Discover Staffordshire

It was Staffordshire that bore the brunt of the largest non-nuclear explosion of World War II, when a munitions dump at RAF Fauld went up in 1944. It was also the county’s regiment that once boasted within its ranks the most decorated NCO of World War I, in the person of William Coltman (1891-1974). Going back a little further, George Handel penned his world-famous masterpiece The Messiah on Staffordshire soil. During another chapter of Staffordshire history, the county was home to the first canals and the first factory in Britain, and it had front-row seats for the drama surrounding one of the most notorious murder trials of the 19th century, that of Doctor William Palmer.

In outline, Staffordshire looks not unlike the profile of a man giving Leicestershire a big kiss. The man’s forehead is arguably the best region for hillwalking, as it comprises a significant chunk of the Peak District. This area is characterised by lofty moors, deep dales and tremendous views of both. Further south are the six sprawling towns that make up Stoke-on-Trent, which historically have had such an impact on Staffordshire’s fortunes, not to mention its culture and countryside.

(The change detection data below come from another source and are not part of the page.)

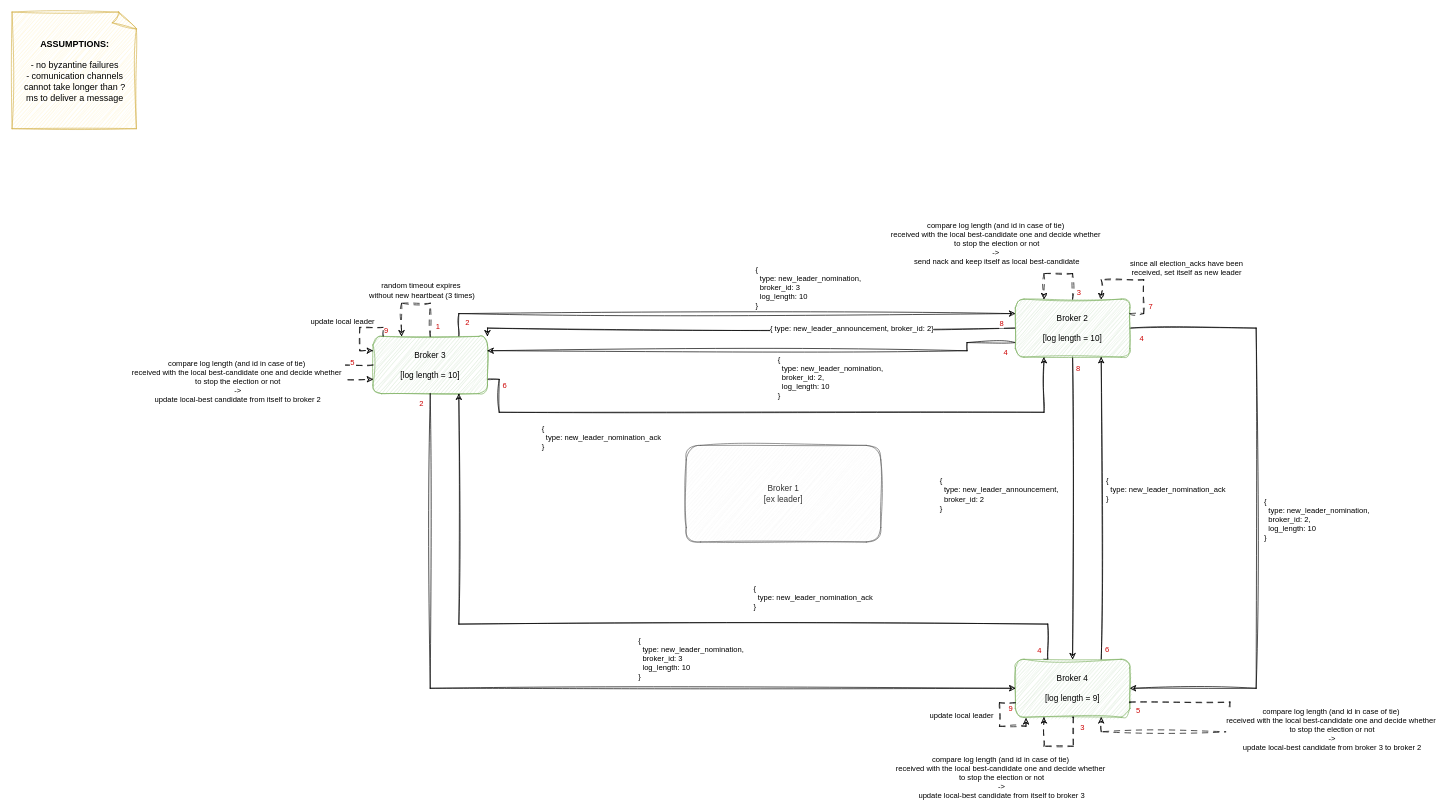
The draw.io diagram page "leader_crash" (4 of 5) of artifacts/DS_Project.drawio in UobinoPino/Reliable-Queuing-System, before the edit. Source tidied: cells renumbered, new cells numbered last; positions are measured from the earlier drawing's top-left corner, leaving out a move shared by most shapes. Both pictures are drawn from the tidied source at 69%, with x=0, y=0 at pixel (12, 12).
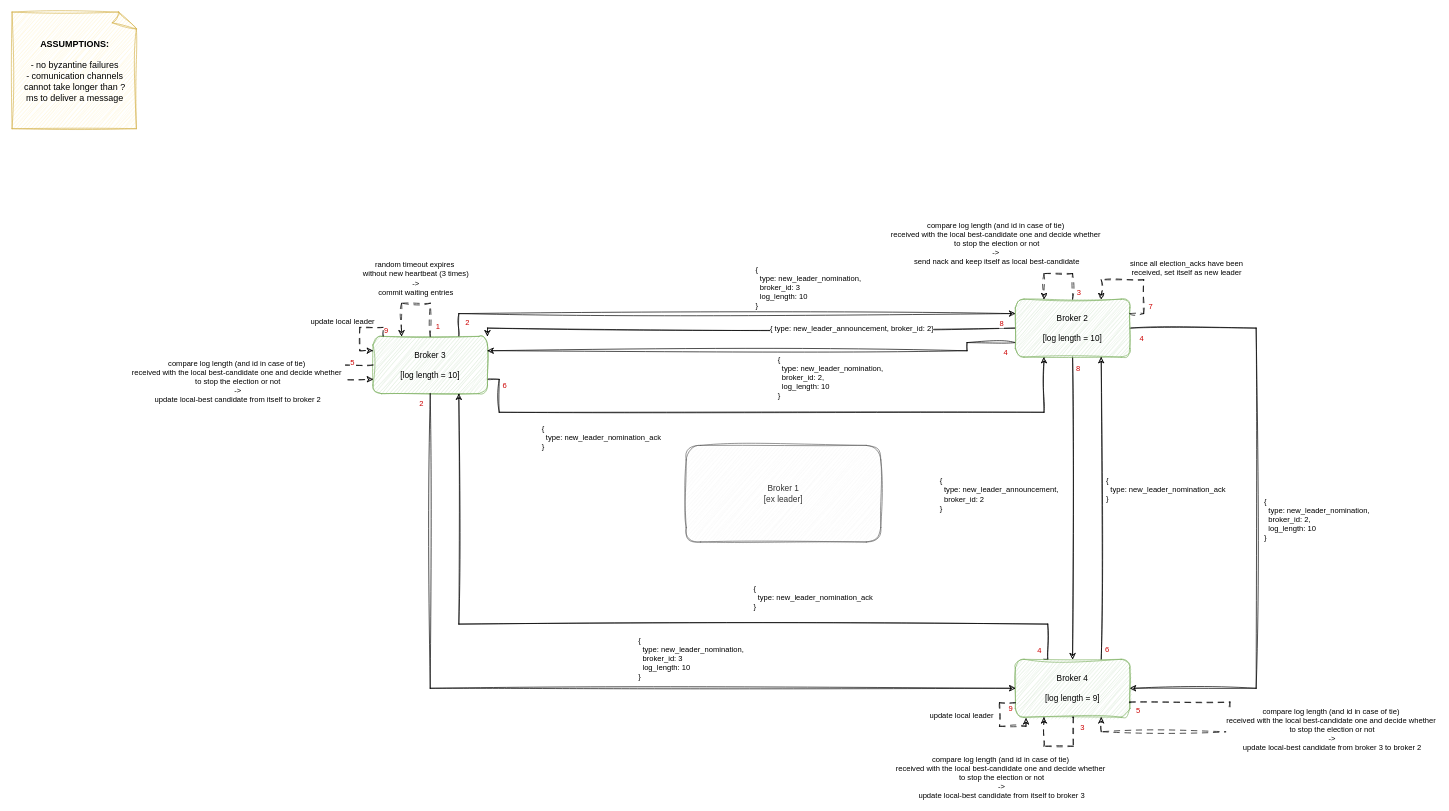
The same diagram, later.

Unchanged cells that the change refers to:
```xml
<mxCell id="32" style="edgeStyle=orthogonalEdgeStyle;shape=connector;rounded=0;sketch=1;jiggle=2;curveFitting=1;orthogonalLoop=1;jettySize=auto;html=1;exitX=0.5;exitY=0;exitDx=0;exitDy=0;entryX=0.25;entryY=0;entryDx=0;entryDy=0;strokeColor=default;align=left;verticalAlign=middle;fontFamily=Excalifont;fontSize=11;fontColor=default;labelBackgroundColor=default;endArrow=classic;dashed=1;dashPattern=8 8;" parent="1" edge="1" source="8" target="8">
  <mxGeometry relative="1" as="geometry">
    <Array as="points">
      <mxPoint x="606" y="422" />
      <mxPoint x="565" y="422" />
    </Array>
  </mxGeometry>
</mxCell>
```

Diff of the diagram source:
```diff
@@
-    <mxCell id="33" value="random timeout expires&amp;nbsp;&lt;div&gt;without new heartbeat (3 times)&lt;/div&gt;" style="edgeLabel;html=1;align=center;verticalAlign=middle;rounded=1;sketch=1;jiggle=2;curveFitting=1;strokeColor=default;fontFamily=Excalifont;fontSize=11;fontColor=default;labelBackgroundColor=default;fillColor=default;" parent="32" vertex="1">
+    <mxCell id="33" value="random timeout expires&amp;nbsp;&lt;div&gt;without new heartbeat (3 times)&lt;br&gt;-&amp;gt;&lt;br&gt;commit waiting entries&lt;/div&gt;" style="edgeLabel;html=1;align=center;verticalAlign=middle;rounded=1;sketch=1;jiggle=2;curveFitting=1;strokeColor=default;fontFamily=Excalifont;fontSize=11;fontColor=default;labelBackgroundColor=default;fillColor=default;" parent="32" vertex="1">
       <mxGeometry x="-0.16" y="1" relative="1" as="geometry">
-        <mxPoint x="-3" y="-20" as="offset" />
+        <mxPoint x="-12" y="-38" as="offset" />
       </mxGeometry>
     </mxCell>
```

This is pottery country, formerly at the forefront of the Industrial Revolution and the driving force behind a network of canals that still criss-cross the county.